"This was the first team in sports to take a regional name, not a city name," said Doug Grow, a former newspaper reporter now writing a Twins history book, and among the few with a "Minneapolis Twins" bobblehead doll.
"Calvin understood this region immediately," Grow said. "He always had seats in his pressbox for outstate and out-of-state newspapers."
When a Sioux Falls, S.D., journalist asked Griffith why he treated the smaller newspapers so well, the team owner took him to the parking lot of Metropolitan Stadium and ordered: "Look where all these license plates are from."
Typically, a third of Twins' fans came from outside a 100-mile radius of Metropolitan Stadium in Bloomington.
That widespread fan base continues today, which Grow credits to Griffith's early efforts.
Twins' management emphasizes Minnesota, North Dakota, South Dakota, Iowa and Wisconsin fans in what the team's marketing pitch calls "Twins Territory."
"Night in and night out, there are millions that are hanging on every pitch, sweating out every victory, crushed with every loss," Twins President Dave St. Peter said. "Because of that, I think there is a responsibility that goes with these jobs to recognize that and to treat your role with the baseball team ... with a great deal of respect."
Since the beginning 49 years ago, the Twins have fielded one of the largest radio networks in baseball, covering much of a five-state area.
People at those stations, more than anyone, know the reach of Twins baseball.

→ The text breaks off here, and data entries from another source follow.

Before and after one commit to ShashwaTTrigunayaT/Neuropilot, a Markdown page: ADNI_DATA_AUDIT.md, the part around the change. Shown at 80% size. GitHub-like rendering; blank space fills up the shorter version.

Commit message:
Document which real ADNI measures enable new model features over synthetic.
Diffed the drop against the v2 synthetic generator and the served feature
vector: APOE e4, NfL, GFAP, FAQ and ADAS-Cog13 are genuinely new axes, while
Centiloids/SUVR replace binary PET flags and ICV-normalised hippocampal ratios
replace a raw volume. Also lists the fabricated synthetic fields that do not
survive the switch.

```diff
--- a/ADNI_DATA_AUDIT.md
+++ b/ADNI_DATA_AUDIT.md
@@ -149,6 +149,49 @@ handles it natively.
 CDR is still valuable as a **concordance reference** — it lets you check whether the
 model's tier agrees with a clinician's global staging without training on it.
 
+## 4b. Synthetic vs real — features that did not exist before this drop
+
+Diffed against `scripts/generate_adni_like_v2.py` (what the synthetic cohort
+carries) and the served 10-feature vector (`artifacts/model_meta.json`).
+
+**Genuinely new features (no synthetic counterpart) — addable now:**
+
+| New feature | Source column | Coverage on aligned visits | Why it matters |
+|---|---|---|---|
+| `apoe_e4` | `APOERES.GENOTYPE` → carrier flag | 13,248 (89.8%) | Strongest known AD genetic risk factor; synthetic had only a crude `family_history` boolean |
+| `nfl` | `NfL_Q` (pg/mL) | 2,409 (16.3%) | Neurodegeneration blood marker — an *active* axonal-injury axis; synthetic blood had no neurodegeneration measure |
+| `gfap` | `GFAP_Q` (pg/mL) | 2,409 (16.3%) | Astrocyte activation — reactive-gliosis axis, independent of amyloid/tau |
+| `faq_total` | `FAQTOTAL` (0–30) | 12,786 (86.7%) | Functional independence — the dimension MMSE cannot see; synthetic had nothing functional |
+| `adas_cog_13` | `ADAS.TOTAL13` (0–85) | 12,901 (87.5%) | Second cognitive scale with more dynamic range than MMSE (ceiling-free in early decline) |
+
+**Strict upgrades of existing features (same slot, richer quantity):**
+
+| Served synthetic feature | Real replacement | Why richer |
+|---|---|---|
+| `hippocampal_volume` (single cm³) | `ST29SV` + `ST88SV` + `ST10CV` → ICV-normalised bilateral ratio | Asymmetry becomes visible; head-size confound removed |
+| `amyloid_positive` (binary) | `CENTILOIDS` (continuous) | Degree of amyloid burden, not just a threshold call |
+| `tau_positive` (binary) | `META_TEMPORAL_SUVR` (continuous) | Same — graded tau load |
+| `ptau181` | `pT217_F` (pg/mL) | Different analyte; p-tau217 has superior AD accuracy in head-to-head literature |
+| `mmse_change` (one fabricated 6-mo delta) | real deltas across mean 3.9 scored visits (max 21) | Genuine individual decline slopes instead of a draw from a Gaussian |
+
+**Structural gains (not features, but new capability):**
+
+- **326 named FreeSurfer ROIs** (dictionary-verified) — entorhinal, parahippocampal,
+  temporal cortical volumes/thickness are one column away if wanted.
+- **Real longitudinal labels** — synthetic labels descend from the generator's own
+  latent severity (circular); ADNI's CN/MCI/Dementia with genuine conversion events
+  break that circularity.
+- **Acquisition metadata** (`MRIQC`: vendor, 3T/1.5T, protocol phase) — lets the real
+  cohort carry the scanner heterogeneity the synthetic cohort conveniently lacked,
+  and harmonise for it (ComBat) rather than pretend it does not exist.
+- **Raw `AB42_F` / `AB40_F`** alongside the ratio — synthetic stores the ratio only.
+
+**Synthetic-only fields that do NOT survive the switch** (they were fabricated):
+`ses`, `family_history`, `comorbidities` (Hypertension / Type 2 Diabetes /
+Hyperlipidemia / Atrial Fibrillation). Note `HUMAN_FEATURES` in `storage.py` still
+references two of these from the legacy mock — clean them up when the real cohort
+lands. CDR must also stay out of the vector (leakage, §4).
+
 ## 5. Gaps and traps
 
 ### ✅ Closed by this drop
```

They say that despite so many other things Upper Midwest residents can do, they still love their Twins.
"We do a Twins Caravan each January, and attendance continues to grow," General Manager Doug Hanson of KDJS and KRVY in Willmar, Minn., said of sports' largest annual traveling promotion.
Most broadcast sponsors have bought commercials since Hanson's stations began carrying the games.
"And with any business, if they don't have results, they will not continue being a sponsor," Hanson said. "So those are indicators of listenership and loyalty."
The same story came from Bill Dablow, KBMW general manager in Wahpeton, N.D.
"We sell out two bus trips to the Metrodome every summer to see the Twins," said Dablow, whose mother requested a Twins logo be printed on her funeral program.
"The Twins are basically the summer anchor of our programming, and have been since the 1960s," Dablow said.
Frank Quilici, a former Twins player, coach, manager and broadcaster, said after he left the team he traveled the state for a milk distributor and heard first-hand the importance of the Twins.
"They turn that radio on in spring training and don't turn it off until the season is done," Quilici said.
During years of legislative debates over whether to fund a new Twins ballpark, lawmakers from areas far from the Twin Cities often were strong supporters.
Then-Sen. Roger Moe of Erskine, for instance, liked to tell the story about how candidates learned to avoid campaigning in nursing homes during a Twins game, fearing bad feelings if senior citizens were interrupted.
"I know there are a lot of folks night in and night out ... waiting for the game to come on the radio," St. Peter said. "And when we play our last game of the season, there is a heavy level of depression that sets in."
Grow praises colorful broadcaster Halsey Hall - the man some credit for introducing "holy cow" into the sports broadcast vocabulary -- for winning many over to the new team in the 1960s and beyond.
The team president said that those who listen on radio or watch on television, often well outside the Twin Cities, are just as important as any fan.
"Their passion runs as deep as anybody and we need to be mindful of that," St. Peter said.